I can’t help but think how wonderful it would be if all the mistakes we’ve made in our lives could be washed away like that. What if all the errors in judgement, thoughtless acts or careless words could be washed from our memories, slipping away with a splash or two of water from the next waiting stream. Just think how healing that might be.

I am inclined to wonder that if by freeing ourselves from the muck of our memories we might lose some of the fertile ground that spiritual and psychological growth needs to continue to flourish.

The lessons of life cling to us instead like dried mud on our boots sometimes flaking off a bit at a time, sometimes requiring a good scrubbing, but in no way easily dismissed.

Perhaps that is as it should be.

Reposted from original GOTJ

The Gift You Keep

John Winchurch & Elizabeth Harper

John Winchurch & Elizabeth Harper

Reposted from original GOTJ

Six months ago, if someone had said, ‘ Elizabeth, 2007 is going to end a little differently than you’ve planned, but the new year will bring you an unexpected gift,’ my response might have been something along the lines of … right!  Over the last few years I’d had about all the unexpected gifts I could handle and frankly I don’t do very well when people give me things.

A gift can be a burden when it’s not something you want. I am talking about those kind of gifts that still have a price tag attached to them. You know what I mean … price tags like guilt, as in ‘Don’t you like it?’  Or those that may have a longer shelf life such as, ‘How come you never wear, use, or eat the things I buy for you?’

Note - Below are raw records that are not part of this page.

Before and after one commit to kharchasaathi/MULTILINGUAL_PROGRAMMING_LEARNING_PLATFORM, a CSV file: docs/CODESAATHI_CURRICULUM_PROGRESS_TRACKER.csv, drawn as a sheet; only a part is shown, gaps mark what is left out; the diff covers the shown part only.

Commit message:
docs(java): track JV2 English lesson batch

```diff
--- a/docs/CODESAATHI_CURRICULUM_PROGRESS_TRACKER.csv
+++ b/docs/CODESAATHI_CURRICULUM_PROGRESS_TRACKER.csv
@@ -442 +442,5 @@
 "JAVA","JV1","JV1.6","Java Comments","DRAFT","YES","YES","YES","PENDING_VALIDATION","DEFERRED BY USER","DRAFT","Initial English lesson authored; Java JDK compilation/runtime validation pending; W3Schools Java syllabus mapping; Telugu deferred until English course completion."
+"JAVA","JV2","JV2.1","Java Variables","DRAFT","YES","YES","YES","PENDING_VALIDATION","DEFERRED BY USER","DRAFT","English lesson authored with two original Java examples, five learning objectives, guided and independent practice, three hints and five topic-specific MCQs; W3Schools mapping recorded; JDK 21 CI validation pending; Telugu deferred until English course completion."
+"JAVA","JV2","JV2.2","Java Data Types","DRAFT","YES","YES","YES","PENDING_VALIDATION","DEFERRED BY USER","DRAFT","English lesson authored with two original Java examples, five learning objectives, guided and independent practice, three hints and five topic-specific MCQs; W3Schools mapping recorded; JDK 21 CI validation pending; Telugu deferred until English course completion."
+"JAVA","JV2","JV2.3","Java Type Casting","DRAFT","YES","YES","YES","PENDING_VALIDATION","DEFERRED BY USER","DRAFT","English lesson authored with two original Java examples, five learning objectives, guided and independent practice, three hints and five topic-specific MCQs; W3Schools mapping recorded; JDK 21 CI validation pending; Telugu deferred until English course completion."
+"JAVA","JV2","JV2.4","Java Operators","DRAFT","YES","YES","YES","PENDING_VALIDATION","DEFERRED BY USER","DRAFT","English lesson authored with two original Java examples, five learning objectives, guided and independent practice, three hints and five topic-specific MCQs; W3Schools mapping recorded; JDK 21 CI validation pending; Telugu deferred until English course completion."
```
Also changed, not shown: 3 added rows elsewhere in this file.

And because I don’t like to have things sitting around taking up space, I will almost always return something not right for me. Returning a gift is usually considered the worst offense. So given some of my experiences with people and gift giving why wouldn’t I think, ‘Gifts from the universe … no thanks, I’ll get it myself if I want it.’

After all my needs were pretty simple. I had the love and support of family and friends. My marketing position with a hospice organization was providing enough to fund the more creative life I envisioned as a photographer and I was in many ways building a life that was exactly what I thought I wanted.

Things weren’t perfect in every way, but who really expects perfection. With the exception of a less than desirable love life, things were pretty good. Nothing seemed unmanageable and for once it seemed as if I was driving the bus myself instead of feeling like a backseat driver in my own life.

Then on an important night to be out, I stayed in.

Home alone on New Years Eve, I decided to take a look at men on a UK dating site. What could it hurt to have a look? I’m in America and they’re way across the ocean. No problem there, right?  Plenty of time to correspond, get to know one another, take your time, move slowly, hey … developing a long distance relationship could be sort of like having a pen pal. No pressure I thought, in fact it might work perfectly for me because I was usually too busy to sleep, much less date .

And besides, I was absolutely not interested in serious relationship then.

Uh right … I find that words like that spoken out loud or not, seem to work in a way similar to a modern-day love spell. As soon as someone says, ‘I’m happy just dating,’ the man or woman of their dreams appears and dramatically changes the plan they envisioned for their future.

I hear stories like that from time the time, don’t you?  Now it seems to have happened to me. Just when I wasn’t expecting it, this perfect gift dropped into my inbox and into my life.

I think I’ll be keeping this one.